Knowledge management in the quality system should help produce higher value information, better decision-making, and more organized, easily retrieved documents. The type, frequency, and contents of documents and the documentation process present some of the most vexing questions for companies. Although there are no clear-cut answers, documentation is tightly tied to QRM. As ICH Q9 says, "the level of effort, formality, and documentation of the quality risk management process should be commensurate with the level of risk."

What this suggests is that documents and documentation processes should be flexible, yet provide guidance on decision-making based on risk assessments, process inputs, laboratory data, and other data. That means adapting cGMP records to capture scenarios and data, risk assessments, decisions, and justifications, rather than simply the data that are commonly recorded. For example, the practice of reviewing a single batch record as it was executed does not allow for the monitoring of trends or of overall process execution. Conventional documentation audits are restricted to uncovering documentation practices and verifying individual calculations. They do not provide an adequate picture of the process capability or the overall capability of the manufacturing team and equipment.

Thus, the addition of knowledge management and QRM to quality systems elevates compliance considerations to a higher level, moving away from document execution to document content, effectively shifting the focus of compliance from the management of paper to the management of knowledge.

As with the implementation of QRM, knowledge management should be incorporated into current systems to minimize operational and cultural disruption. Comprehensive knowledge management may require some new systems, but the goal is to bring data together to enable its conversion into knowledge, not to create yet another place to put data.

CHANGE CONTROL

The change control process should be designed to enable the staff to:

  • Establish what level of review is required at each stage of development to determine whether the process and product are within the design space.

  • Decide when trends toward the limits of design space require a change in input variables or process parameters.

  • Evaluate, justify, and record changes.

  • Distinguish changes that require regulatory approval and those that do not.

  • Capture data outputs as a result of changes.

  • Prospectively assess the effects of changes on process capability and product quality for the longterm.

An effective change control system that achieves those objectives will also work with the knowledge management system to make a significant contribution to the overarching goal of continuous improvement in the process and product.

Change is, after all, inherent in the development process and should be used to gain knowledge and improve product quality. Traditional quality oversight in development would check and audit notebook citations and technical reports, which is not very useful for gaining product and process insight. Instead, QA might put out a guidance for how change information should be captured and communicated. The rigors of this process and experimental justification should be commensurate with the phase of development.

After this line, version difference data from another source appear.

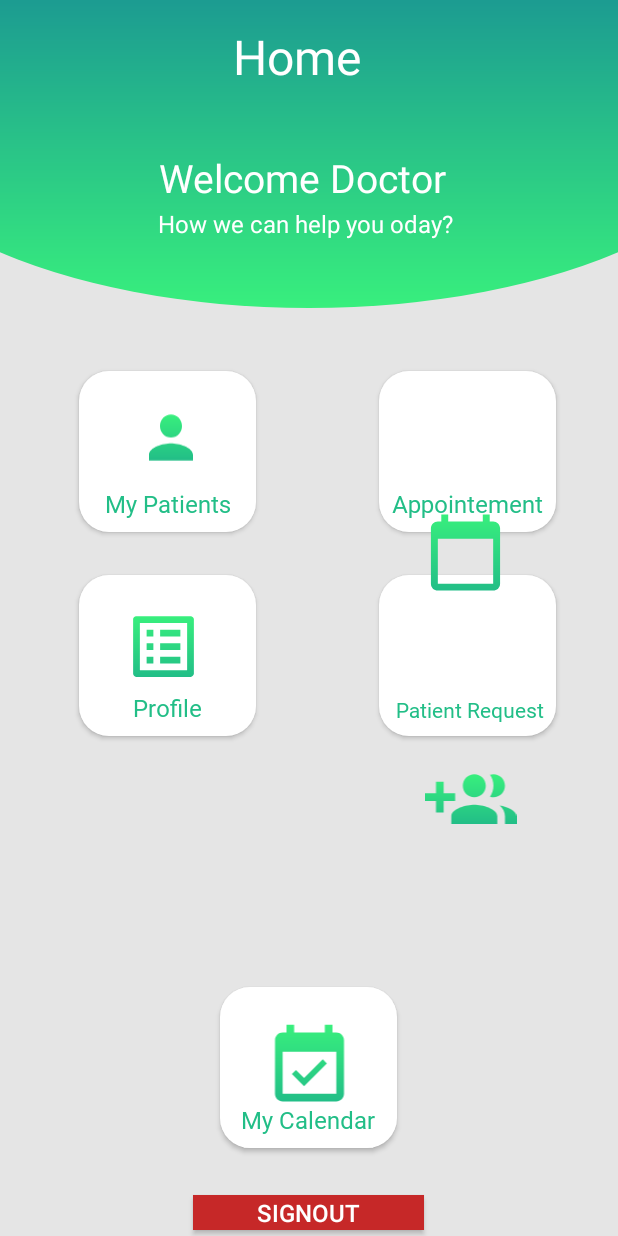
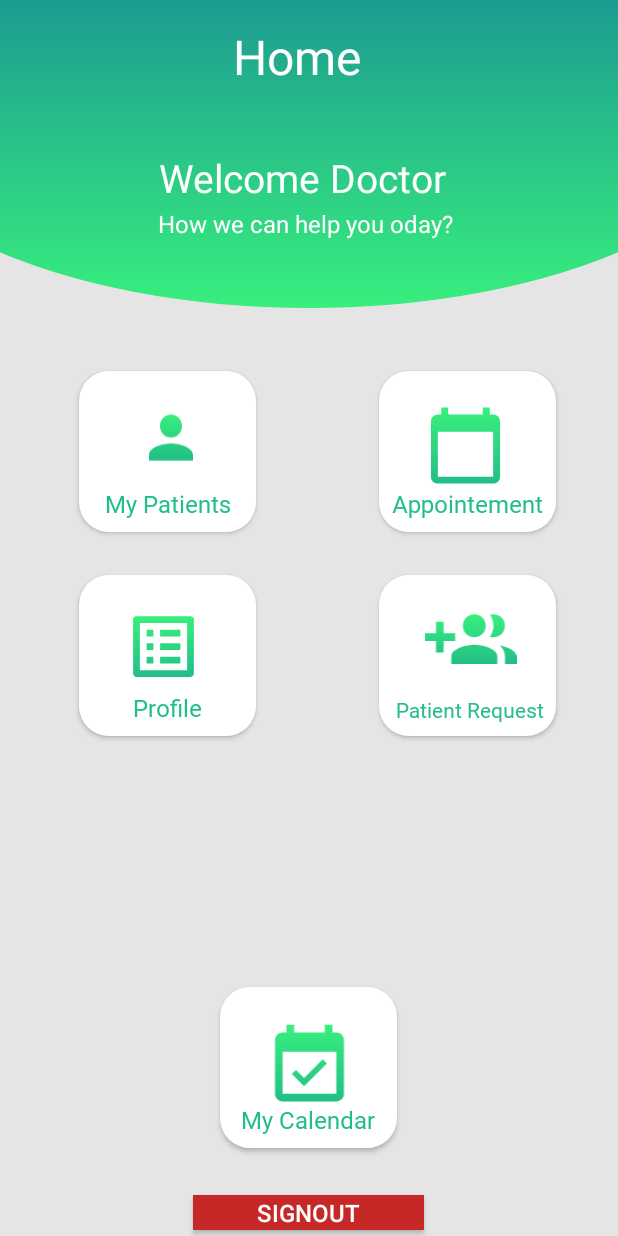
Before and after one commit to FARHAN-27/Telemedicine-App-using-java, an Android app: the DoctorHomeActivity screen opened directly, with no data from a screen before it, on a phone screen of 412 x 824 dp. Run offline under Robolectric (Android 15) with nearby library versions, the light colour scheme and no system bars; our stand-ins replace ButterKnife, Firebase (no records; nobody signed in at launch, a user with empty details on screens opened directly); Roboto replaces fonts that are not available here.

Commit message:
thik kore dici

```diff
--- a/app/src/main/res/layout/activity_doctor_home.xml
+++ b/app/src/main/res/layout/activity_doctor_home.xml
@@ -19,6 +19,95 @@
         app:layout_constraintHorizontal_bias="0.25"
         app:layout_constraintStart_toStartOf="parent"
         app:srcCompat="@drawable/ic_person" />
+
+
+
+    <Button
+        android:id="@+id/listPatients"
+        android:layout_width="118dp"
+        android:layout_height="107dp"
+        android:layout_marginTop="32dp"
+        android:layout_marginBottom="237dp"
+        android:background="@drawable/button_home"
+        android:fontFamily="@font/roboto"
+        android:gravity="bottom|center"
+        android:paddingBottom="8dp"
+        android:text="My Patients"
+        android:textAllCaps="false"
+        android:textColor="#22BE87"
+        android:textSize="16sp"
+        app:layout_constraintBottom_toTopOf="@+id/signOutBtn"
+        app:layout_constraintEnd_toEndOf="parent"
+        app:layout_constraintHorizontal_bias="0.18"
+        app:layout_constraintStart_toStartOf="parent"
+        app:layout_constraintTop_toBottomOf="@+id/view"
+        app:layout_constraintVertical_bias="0.0" />
+
+    <Button
+        android:id="@+id/btnRequst"
+        android:layout_width="118dp"
+        android:layout_height="107dp"
+        android:layout_marginTop="32dp"
+        android:layout_marginBottom="237dp"
+        android:background="@drawable/button_home"
+        android:text="Appointement"
+        android:textColor="#22BE87"
+        android:textSize="16sp"
+        android:textAllCaps="false"
+        android:fontFamily="@font/roboto"
+        android:gravity="bottom|center"
+        android:paddingBottom="8dp"
+        app:layout_constraintBottom_toTopOf="@+id/signOutBtn"
+        app:layout_constraintEnd_toEndOf="parent"
+        app:layout_constraintHorizontal_bias="0.86"
+        app:layout_constraintStart_toStartOf="parent"
+        app:layout_constraintTop_toBottomOf="@+id/view"
+        app:layout_constraintVertical_bias="0.0" />
+
+
+    <Button
+        android:id="@+id/profile"
+        android:layout_width="118dp"
+        android:layout_height="107dp"
+        android:layout_marginTop="168dp"
+        android:layout_marginBottom="98dp"
+        android:background="@drawable/button_home"
+        android:text="Profile"
+        android:fontFamily="@font/roboto"
+        android:gravity="bottom|center"
+        android:textAllCaps="false"
+        android:paddingBottom="8dp"
+        android:textColor="#22BE87"
+        android:textSize="16sp"
+        app:layout_constraintBottom_toTopOf="@+id/signOutBtn"
+        app:layout_constraintEnd_toEndOf="parent"
+        app:layout_constraintHorizontal_bias="0.18"
+        app:layout_constraintStart_toStartOf="parent"
+        app:layout_constraintTop_toBottomOf="@+id/view"
+        app:layout_constraintVertical_bias="0.0" />
+
+
+    <Button
+        android:id="@+id/appointement"
+        android:layout_width="118dp"
+        android:layout_height="107dp"
+        android:layout_marginTop="168dp"
+        android:layout_marginBottom="98dp"
+        android:background="@drawable/button_home"
+        android:text=" Patient Request"
+        android:textColor="#22BE87"
+        android:textSize="14sp"
+        android:fontFamily="@font/roboto"
+        android:textAllCaps="false"
+        android:gravity="bottom|center"
+        android:paddingBottom="8dp"
+        app:layout_constraintBottom_toTopOf="@+id/signOutBtn"
+        app:layout_constraintEnd_toEndOf="parent"
+        app:layout_constraintHorizontal_bias="0.86"
+        app:layout_constraintStart_toStartOf="parent"
+        app:layout_constraintTop_toBottomOf="@+id/view"
+        app:layout_constraintVertical_bias="0.0" />
+
 
 
     <Button
@@ -46,7 +135,9 @@
         android:layout_height="23dp"
         android:layout_marginBottom="4dp"
         android:background="#C62828"
+
         android:text="SignOut"
+
         android:textColor="#ffff"
         android:textSize="16sp"
         app:layout_constraintBottom_toBottomOf="parent"
@@ -54,89 +145,10 @@
         app:layout_constraintHorizontal_bias="0.498"
         app:layout_constraintStart_toStartOf="parent" />
 
-    <Button
-        android:id="@+id/btnRequst"
-        android:layout_width="118dp"
-        android:layout_height="107dp"
-        android:layout_marginTop="32dp"
-        android:layout_marginBottom="237dp"
-        android:background="@drawable/button_home"
-        android:text="Appointement"
-        android:textColor="#22BE87"
-        android:textSize="16sp"
-        android:textAllCaps="false"
-        android:fontFamily="@font/roboto"
-        android:gravity="bottom|center"
-        android:paddingBottom="8dp"
-        app:layout_constraintBottom_toTopOf="@+id/signOutBtn"
-        app:layout_constraintEnd_toEndOf="parent"
-        app:layout_constraintHorizontal_bias="0.86"
-        app:layout_constraintStart_toStartOf="parent"
-        app:layout_constraintTop_toBottomOf="@+id/view"
-        app:layout_constraintVertical_bias="0.0" />
 
-    <Button
-        android:id="@+id/appointement"
-        android:layout_width="118dp"
-        android:layout_height="107dp"
-        android:layout_marginTop="168dp"
-        android:layout_marginBottom="98dp"
-        android:background="@drawable/button_home"
-        android:text=" Patient Request"
-        android:textColor="#22BE87"
-        android:textSize="14sp"
-        android:fontFamily="@font/roboto"
-        android:textAllCaps="false"
-        android:gravity="bottom|center"
-        android:paddingBottom="8dp"
-        app:layout_constraintBottom_toTopOf="@+id/signOutBtn"
-        app:layout_constraintEnd_toEndOf="parent"
-        app:layout_constraintHorizontal_bias="0.86"
-        app:layout_constraintStart_toStartOf="parent"
-        app:layout_constraintTop_toBottomOf="@+id/view"
-        app:layout_constraintVertical_bias="0.0" />
 
-    <Button
-        android:id="@+id/listPatients"
-        android:layout_width="118dp"
-        android:layout_height="107dp"
-        android:layout_marginTop="32dp"
-        android:layout_marginBottom="237dp"
-        android:background="@drawable/button_home"
-        android:fontFamily="@font/roboto"
-        android:gravity="bottom|center"
-        android:paddingBottom="8dp"
-        android:text="My Patients"
-        android:textAllCaps="false"
-        android:textColor="#22BE87"
-        android:textSize="16sp"
-        app:layout_constraintBottom_toTopOf="@+id/signOutBtn"
-        app:layout_constraintEnd_toEndOf="parent"
-        app:layout_constraintHorizontal_bias="0.18"
-        app:layout_constraintStart_toStartOf="parent"
-        app:layout_constraintTop_toBottomOf="@+id/view"
-        app:layout_constraintVertical_bias="0.0" />
 
-    <Button
-        android:id="@+id/profile"
-        android:layout_width="118dp"
-        android:layout_height="107dp"
-        android:layout_marginTop="168dp"
-        android:layout_marginBottom="98dp"
-        android:background="@drawable/button_home"
-        android:text="Profile"
-        android:fontFamily="@font/roboto"
-        android:gravity="bottom|center"
-        android:textAllCaps="false"
-        android:paddingBottom="8dp"
-        android:textColor="#22BE87"
-        android:textSize="16sp"
-        app:layout_constraintBottom_toTopOf="@+id/signOutBtn"
-        app:layout_constraintEnd_toEndOf="parent"
-        app:layout_constraintHorizontal_bias="0.18"
-        app:layout_constraintStart_toStartOf="parent"
-        app:layout_constraintTop_toBottomOf="@+id/view"
-        app:layout_constraintVertical_bias="0.0" />
+
 
     <LinearLayout
         android:id="@+id/view"
@@ -218,26 +230,26 @@
         android:id="@+id/imageView9"
         android:layout_width="wrap_content"
         android:layout_height="wrap_content"
-        android:elevation="19dp"
+        android:elevation="5dp"
         app:layout_constraintBottom_toBottomOf="parent"
         app:layout_constraintEnd_toEndOf="parent"
         app:layout_constraintHorizontal_bias="0.792"
         app:layout_constraintStart_toStartOf="parent"
         app:layout_constraintTop_toTopOf="@+id/view"
-        app:layout_constraintVertical_bias="0.443"
+        app:layout_constraintVertical_bias="0.35"
         app:srcCompat="@drawable/ic_appointement" />
 
     <ImageView
         android:id="@+id/imageView10"
         android:layout_width="62dp"
         android:layout_height="61dp"
-        android:elevation="19dp"
+        android:elevation="5dp"
         app:layout_constraintBottom_toBottomOf="parent"
         app:layout_constraintEnd_toEndOf="parent"
         app:layout_constraintHorizontal_bias="0.808"
         app:layout_constraintStart_toStartOf="parent"
         app:layout_constraintTop_toTopOf="@+id/view"
-        app:layout_constraintVertical_bias="0.66"
+        app:layout_constraintVertical_bias="0.52"
         app:srcCompat="@drawable/ic_request" />
 
     <ImageView
```
Also changed, not shown: app/src/main/res/layout/activity_home.xml (+123 -13 lines).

Chester A. Meyers, PhD, is a managing consultant, and Debra Weigl is a senior consultant, both at Tunnell Consulting, King of Prussia, PA, 610.337.0820, meyersc@tunnellconsulting.com